» **Problem to solve**
Counting only lines that contain the string "renders", how many are there in the data? Say the number alone.

(Records contained in a dataset)
········
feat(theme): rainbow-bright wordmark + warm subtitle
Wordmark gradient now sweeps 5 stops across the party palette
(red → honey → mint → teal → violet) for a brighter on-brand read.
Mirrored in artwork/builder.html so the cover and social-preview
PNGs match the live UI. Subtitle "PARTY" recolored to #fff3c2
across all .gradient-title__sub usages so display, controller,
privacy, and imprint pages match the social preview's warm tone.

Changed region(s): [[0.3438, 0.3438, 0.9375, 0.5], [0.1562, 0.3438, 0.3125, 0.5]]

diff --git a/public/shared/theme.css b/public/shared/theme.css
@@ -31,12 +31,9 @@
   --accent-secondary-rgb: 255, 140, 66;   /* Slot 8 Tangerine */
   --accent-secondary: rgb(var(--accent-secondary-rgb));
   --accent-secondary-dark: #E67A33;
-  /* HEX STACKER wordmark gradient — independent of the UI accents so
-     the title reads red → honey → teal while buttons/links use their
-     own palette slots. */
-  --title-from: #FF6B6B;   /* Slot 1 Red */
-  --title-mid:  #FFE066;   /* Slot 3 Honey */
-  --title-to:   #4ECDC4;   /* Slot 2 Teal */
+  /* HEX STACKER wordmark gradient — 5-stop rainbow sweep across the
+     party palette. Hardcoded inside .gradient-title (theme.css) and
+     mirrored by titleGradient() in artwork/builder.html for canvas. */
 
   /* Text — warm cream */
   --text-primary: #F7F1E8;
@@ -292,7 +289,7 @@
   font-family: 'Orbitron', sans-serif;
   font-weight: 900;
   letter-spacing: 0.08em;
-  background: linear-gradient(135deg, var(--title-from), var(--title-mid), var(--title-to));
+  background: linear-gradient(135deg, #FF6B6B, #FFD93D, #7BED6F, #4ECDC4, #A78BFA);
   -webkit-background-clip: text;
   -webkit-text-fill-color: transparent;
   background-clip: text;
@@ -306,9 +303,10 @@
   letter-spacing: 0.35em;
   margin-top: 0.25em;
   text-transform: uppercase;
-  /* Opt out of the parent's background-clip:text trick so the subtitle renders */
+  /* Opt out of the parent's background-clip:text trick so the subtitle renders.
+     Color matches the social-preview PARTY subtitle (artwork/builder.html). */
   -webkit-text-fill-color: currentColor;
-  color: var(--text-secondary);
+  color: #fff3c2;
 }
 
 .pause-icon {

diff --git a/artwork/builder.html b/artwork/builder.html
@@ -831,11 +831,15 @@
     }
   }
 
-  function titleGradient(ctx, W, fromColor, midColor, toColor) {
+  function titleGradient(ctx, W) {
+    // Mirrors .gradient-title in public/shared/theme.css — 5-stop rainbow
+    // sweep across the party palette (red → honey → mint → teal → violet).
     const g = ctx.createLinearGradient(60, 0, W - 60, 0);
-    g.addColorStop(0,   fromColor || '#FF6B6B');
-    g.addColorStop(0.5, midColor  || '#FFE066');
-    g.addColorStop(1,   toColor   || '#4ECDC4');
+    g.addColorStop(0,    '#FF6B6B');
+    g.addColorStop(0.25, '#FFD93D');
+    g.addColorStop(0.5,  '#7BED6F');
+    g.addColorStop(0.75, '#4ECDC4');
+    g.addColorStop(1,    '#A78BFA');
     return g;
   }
········
» **The completed task**
2